I am a maker of lists. Shopping lists, to-do lists, topic lists for this blog. I often have three lists going at a time for various projects, short-term and long-range. I find lists help me to get things accomplished in an organized and timely way.
Living my personal values entails having a list of those values embedded in my mind. How else would they be available for application in daily circumstances? Without a developed list of values, I think I would be making up my values as I go along. That isn't practice. That is living by reaction or opportunism.
There is a vast difference between dogma and a working list of values. Dogma is rigid, prescribed often by hierarchical authority. Its relevance is superimposed on the individual life. A working list of humanist values entails skepticism, education and constant revision. How can these values be honed without any idea of what they are in my own mind? The weight of developing my list of humanist values lies within me.
Values which are prescribed and static have little relevance to the worldly lives of human beings. I must deal with real situations and emotions every moment of every day. Most of the Ten Commandments state the obvious for anyone with a conscience. But how do I make the obvious good of the human experience my own through asserting my own developed values in my life? For example, how do I maintain my value of nonviolence in a violent world, plagued by aggression and war?

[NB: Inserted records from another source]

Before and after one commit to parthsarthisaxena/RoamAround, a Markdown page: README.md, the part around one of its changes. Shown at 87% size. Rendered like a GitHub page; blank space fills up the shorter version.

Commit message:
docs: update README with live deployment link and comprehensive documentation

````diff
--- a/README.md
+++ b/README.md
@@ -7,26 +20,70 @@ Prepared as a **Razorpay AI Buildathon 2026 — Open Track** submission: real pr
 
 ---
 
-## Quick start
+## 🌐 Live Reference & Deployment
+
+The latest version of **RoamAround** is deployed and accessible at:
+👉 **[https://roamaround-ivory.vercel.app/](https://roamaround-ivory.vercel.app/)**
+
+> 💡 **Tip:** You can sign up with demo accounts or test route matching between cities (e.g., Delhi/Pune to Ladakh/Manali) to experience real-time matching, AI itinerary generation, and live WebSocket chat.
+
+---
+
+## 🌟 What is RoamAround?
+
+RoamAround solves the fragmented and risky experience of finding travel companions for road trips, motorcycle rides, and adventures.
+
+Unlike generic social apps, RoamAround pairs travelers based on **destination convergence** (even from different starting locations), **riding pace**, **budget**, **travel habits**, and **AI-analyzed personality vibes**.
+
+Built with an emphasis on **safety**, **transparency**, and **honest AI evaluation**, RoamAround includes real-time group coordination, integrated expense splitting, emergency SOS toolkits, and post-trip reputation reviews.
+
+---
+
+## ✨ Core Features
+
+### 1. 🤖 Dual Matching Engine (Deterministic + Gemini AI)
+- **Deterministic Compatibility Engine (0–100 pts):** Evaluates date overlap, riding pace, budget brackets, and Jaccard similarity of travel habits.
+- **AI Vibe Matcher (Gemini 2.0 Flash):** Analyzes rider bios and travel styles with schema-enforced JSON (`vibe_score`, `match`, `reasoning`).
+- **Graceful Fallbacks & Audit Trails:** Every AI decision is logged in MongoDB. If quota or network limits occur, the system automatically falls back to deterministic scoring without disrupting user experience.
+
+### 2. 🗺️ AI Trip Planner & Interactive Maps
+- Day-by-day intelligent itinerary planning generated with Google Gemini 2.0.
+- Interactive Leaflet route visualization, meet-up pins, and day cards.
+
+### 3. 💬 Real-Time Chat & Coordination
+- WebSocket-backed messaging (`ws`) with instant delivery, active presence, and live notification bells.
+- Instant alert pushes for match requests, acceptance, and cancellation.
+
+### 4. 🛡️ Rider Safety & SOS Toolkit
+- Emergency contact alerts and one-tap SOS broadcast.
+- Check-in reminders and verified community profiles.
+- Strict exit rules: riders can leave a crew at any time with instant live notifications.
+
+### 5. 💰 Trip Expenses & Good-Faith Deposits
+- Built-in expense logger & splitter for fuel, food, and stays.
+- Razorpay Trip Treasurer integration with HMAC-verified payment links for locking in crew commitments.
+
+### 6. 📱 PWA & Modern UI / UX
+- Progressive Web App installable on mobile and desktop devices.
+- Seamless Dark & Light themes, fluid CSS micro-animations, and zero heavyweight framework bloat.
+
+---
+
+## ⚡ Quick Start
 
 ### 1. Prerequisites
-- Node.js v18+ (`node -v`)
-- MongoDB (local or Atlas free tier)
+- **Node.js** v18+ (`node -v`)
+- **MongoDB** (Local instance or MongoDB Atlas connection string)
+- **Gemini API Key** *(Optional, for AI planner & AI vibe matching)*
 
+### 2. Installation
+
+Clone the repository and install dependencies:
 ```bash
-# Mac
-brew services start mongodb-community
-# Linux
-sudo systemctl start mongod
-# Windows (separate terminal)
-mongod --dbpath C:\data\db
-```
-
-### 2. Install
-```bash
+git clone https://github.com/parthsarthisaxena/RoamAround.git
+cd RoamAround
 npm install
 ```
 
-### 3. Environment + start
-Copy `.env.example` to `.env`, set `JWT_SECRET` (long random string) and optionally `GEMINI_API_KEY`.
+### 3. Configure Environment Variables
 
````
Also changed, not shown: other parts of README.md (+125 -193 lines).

My lists are a dynamic tool for making my way down my life's path. I cross things out. I add notes in the margins. I crumple them up and start over again when they are no longer relevant. My paper lists mirror my mental process of evaluation, education and change. My humanist practice is simply a work in perpetual progress with expected setbacks and restarts.